The site combines community, content with an e-commerce database featuring more than 16,000 products from 60 suppliers. Offerings range from a "Garden Doctor" answering service to gardening tools to plants and seeds. E-gardening could be huge. According to the National Gardening Association (NGA), U.S. households spent $46.8 billion on garden and lawn products and landscaping services in 1998.'s site had 645,000 registered users and 1.5 million unique users in May.

"We believe that gardening-related products, such as furniture, ornaments, outdoor living accessories and garden- inspired gifts, which are not included in these totals, also represent significant market opportunities," said the company in regulatory filings.

Investors may also look at the company keeps as an indicator of where the company is heading.

On Wall Street, the lead underwriter is Hambrecht & Quist with BancBoston Robertson Stephens and Thomas Weisel Partners assisting. In the gardening world, has a lot of powerful partners.

In May 1999, HGTV, a home and gardening cable channel, bought a stake in HGTV, essentially a major network for gardening/home improvement crowd, partly paid for 699,300 shares with an advertising credit to be used over the next 24 months. also has distribution deals with America Online and the Microsoft Network and a joint venture with Primedia, publisher of Horticulture Magazine.

Like most e-tailers,'s strategy is simple: launch a successful IPO, blow the money on marketing and build a loyal base of customers. The company will need to get off to a quick start because it competes with local gardening shops, home improvement stores such as Lowe's and Home Depot and retailers such as Wal-Mart. also cites and as potential competitors.

In regulatory filings, cited dependence on its suppliers and its virtual warehouse set-up as a potential risks. If suppliers don't deliver, could lose customers.

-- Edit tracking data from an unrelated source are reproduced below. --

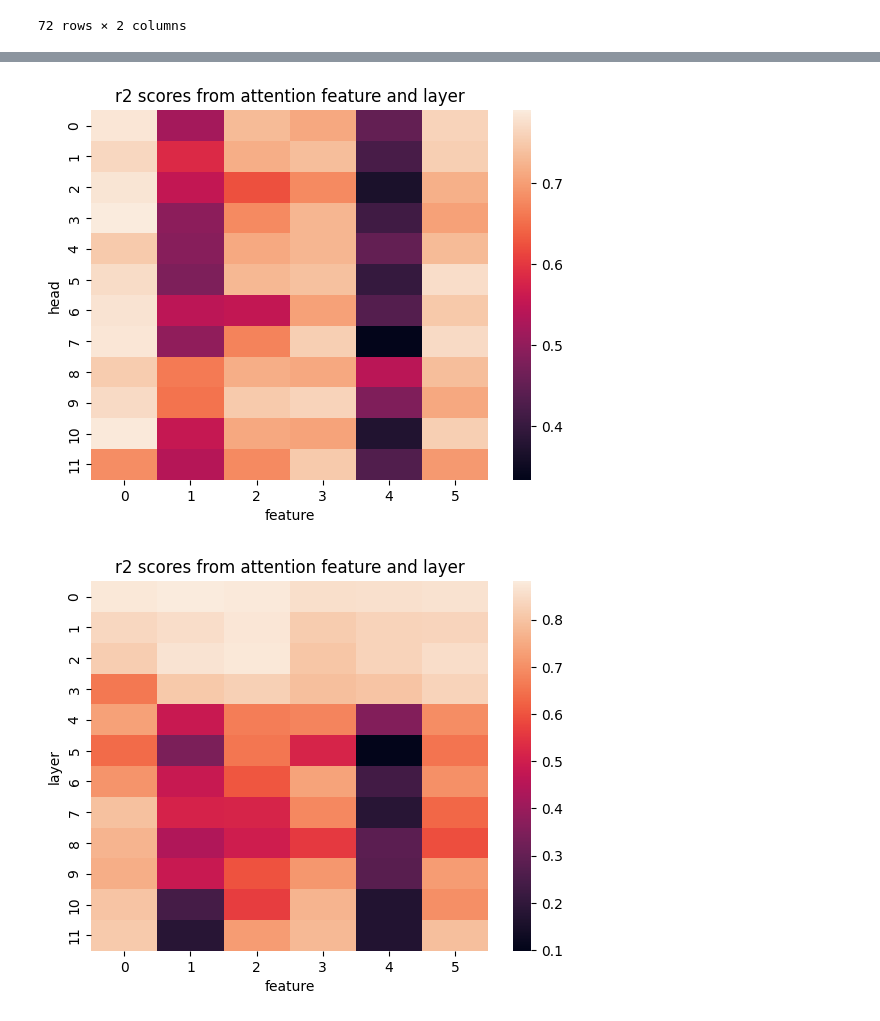
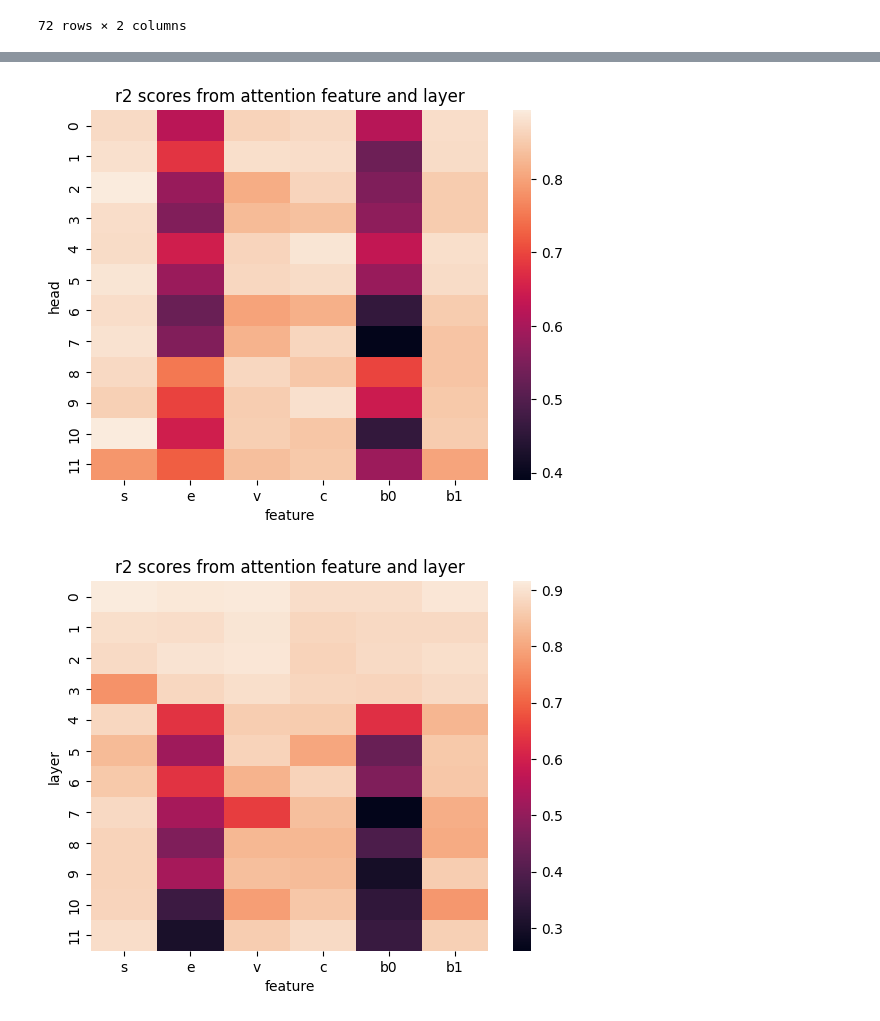
Before and after one commit to ShishckovA/FinetuniePerformancePrediction, a Jupyter notebook: src/final_regressor.ipynb, the cells around one changed output, grey strips where cells are left out. Cells and saved outputs as stored; diff of their text form; code cells hidden in the pictures.

Commit message:
Add probing res

```diff
--- a/src/final_regressor.ipynb
+++ b/src/final_regressor.ipynb
@@ -37,9 +35,10 @@ def extract(name, data):
     return data_dict[name]["acc"] / 100
 
 
-data_probing = pd.read_csv("probing_res.csv", sep="\t", header=None, names=["name", "probing_result"])
-for probing_ds in ["CR", "MR", "MPQA", "SUBJ", "SST2", "SST5"]:
+data_probing = pd.read_csv("probing_results.csv", sep="\t", header=None, names=["name", "probing_result"])
+for probing_ds in ['CR', 'MR', 'MPQA', 'SUBJ', 'SST2', 'SST5', 'Depth', 'Tense', 'Length']:
     data_probing[f"{probing_ds}_results"] = data_probing["probing_result"].map(partial(extract, probing_ds))
+
 data_probing.drop("probing_result", axis=1, inplace=True)
 rename_checkpoint(data_probing, "name")
 data_probing
@@ -152,7 +151,7 @@ from sklearn.model_selection import GridSearchCV
 grid_params = {
     "alpha": [1e-5, 1e-4, 1e-3, 1e-2, 1e-1, 1e0, 1e1, 1e2],
 }
-reg = GridSearchCV(Lasso(), grid_params, cv=5, verbose=False)
+reg = GridSearchCV(Lasso(), grid_params, cv=5, verbose=False, scoring="r2")
 
 res = reg.fit(X_train, y_train)
 print(f"Best params: {res.best_params_}")
@@ -213,7 +212,7 @@ for layer in tqdm(range(n_layers)):
             grid_params = {
                 "alpha": [1e-5, 1e-4, 1e-3, 1e-2, 1e-1, 1e0, 1e1, 1e2],
             }
-            reg = GridSearchCV(Lasso(), grid_params, cv=5, verbose=False)
+            reg = GridSearchCV(Lasso(), grid_params, cv=5, verbose=False, scoring="r2")
             with warnings.catch_warnings():
                 warnings.simplefilter("ignore")
                 res = reg.fit(X_train, y_train)
@@ -254,16 +255,18 @@ arr = np.array([
 sns.heatmap(arr.mean(axis=0))
 plt.title("r2 scores from attention feature and layer")
 plt.xlabel("feature")
+plt.xticks(np.arange(0.5, 6.5, 1), ["s", "e", "v", "c", "b0", "b1"])
 plt.ylabel("head");
 # %% [output]
-[figure, old version]
+[figure, new version]
 # %%
 sns.heatmap(arr.mean(axis=1))
 plt.title("r2 scores from attention feature and layer")
 plt.xlabel("feature")
+plt.xticks(np.arange(0.5, 6.5, 1), ["s", "e", "v", "c", "b0", "b1"])
 plt.ylabel("layer");
 # %% [output]
-[figure, old version]
+[figure, new version]
 # %%
 sns.heatmap(arr.mean(axis=2))
 plt.title("r2 scores from attention head and layer")
```
Also changed, not shown: parts of 8 cells of this notebook, 3 other files.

But when you compare with some of the other recent IPOs, this one has a chance to get rooted in real commerce. But it is young. That's why's IPO will be closely watched. If it takes off, the door is wide open for a bunch of developing .coms.